Current nonprofit sector research and recommendations for effective day-to-day practice from ASU faculty, staff, students, and the nonprofit and philanthropic community.
Welcome to a new ASU Lodestar Center Blog series, “Get to Know the Lodestar Center!” We’d like to provide our readers with a peek into what we do each day to accomplish our mission by introducing members of the faculty and staff via short interviews and conversations. Meet the folks who are here to help you and your nonprofit succeed!
Associate Professor, School of Community Resources & Development
Lili Wang, Ph.D., is an Associate Professor of Nonprofit Leadership and Management in ASU's School of Community Resources and Development. She has taught undergraduate and graduate courses on such diverse subjects as Program Evaluation & Information Management, International NGOs, and Philanthropy. Her work on nonprofit studies has appeared in Nonprofit and Voluntary Sector Quarterly, Nonprofit Management & Leadership, Voluntas: International Journal of Voluntary and Nonprofit Organizations, and Public Management Review. We're thrilled to have such accomplished faculty on board to help our nonprofit management students reach their full potential!
Meet Dr. Wang...
How would you describe yourself in 5-10 words?
I am a faculty (associate professor) of ASU.
What is your main area of interest?
My main research interest is in individual and institutional philanthropy.
I am also interested in the intersection of the government and the nonprofit sectors, which includes cross-sector collaboration, nonprofit provision of public services, etc.
For how long have you worked at ASU?
I joined ASU in Fall 2008, and it’s been 8 years.
What were you doing before this?
I worked for the Taubman Center for Public Policy at Brown University, and I got my doctoral degree from the University of Southern California.
What has been your most rewarding experience or the proudest moment in your career so far?
My professional role includes three aspects: teaching, research, and service. I have had various rewarding experiences related to each of these areas. As a teacher or a mentor, seeing my students’ growth, whether it’s getting a dream job, winning an award, or presenting at a national conference, makes me proud. As a researcher, I think publishing research articles in a top-tiered journal is rewarding and being acknowledged of my contribution by my peers is rewarding. I have published close to 20 peer-reviewed journal articles and most of them are in top-tiered journals in the field. I have also won some research awards.
What has been the most important lesson you’ve learned in your career?
It’s not the lesson I have learned, but rather it’s generally an important point for junior scholars to keep in mind, to protect your time for research and learn to say “No”.
What do you like to do when you’re not here at ASU?
As a proud mom of my son and daughter, I enjoy spending time with my kids when I’m not here at ASU. I also like traveling during the summer and winter break.
What do you think people should know about your work, or about the Lodestar Center, that they might not be aware of?
My research focuses on individual and institutional philanthropy. I have studied minority volunteering and giving behaviors, social media giving, planned giving, and community foundations both in the US, and in other countries. The findings of these studies often have important practical implications.
What are you working on now?

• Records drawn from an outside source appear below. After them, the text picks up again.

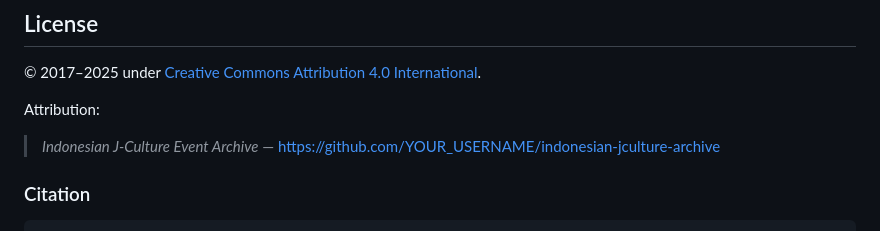
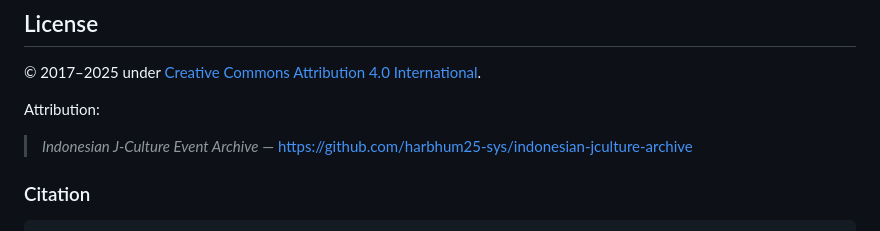
Before and after one commit to harbhum25-sys/indonesian-jculture-archive, a Markdown page: README.md, the part around the change. Drawn GitHub-style.

```diff
--- a/README.md
+++ b/README.md
@@ -207,7 +207,7 @@ See [CONTRIBUTING.md](CONTRIBUTING.md) for how to submit new events or correctio
 © 2017–2025 under [Creative Commons Attribution 4.0 International](LICENSE).
 
 Attribution:
-> *Indonesian J-Culture Event Archive* — https://github.com/YOUR_USERNAME/indonesian-jculture-archive
+> *Indonesian J-Culture Event Archive* — https://github.com/harbhum25-sys/indonesian-jculture-archive
 
 ### Citation
 
```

Currently I am working on international non-governmental organizations (INGOs) and related policies in the U.S., migrant associations, and government-nonprofit collaboration.
I recently published an article on formal and informal volunteering in Canada. The study examined the factors associated with individuals’ propensity to engage in formal and informal volunteering. The results showed that social networks increase the likelihood of both formal and informal volunteering, but social trust and human capital increase only the likelihood of formal volunteering and not of informal care. The findings also revealed interesting cultural influences and regional differences in the propensity to engage in formal and informal volunteering. Additionally, women were found to be more likely to engage in formal volunteering and informal care than men.
What are you most looking forward to with regard to your work and/or the nonprofit sector?
I look forward to working on more funded research projects related to the nonprofit sector and cross-sector collaboration.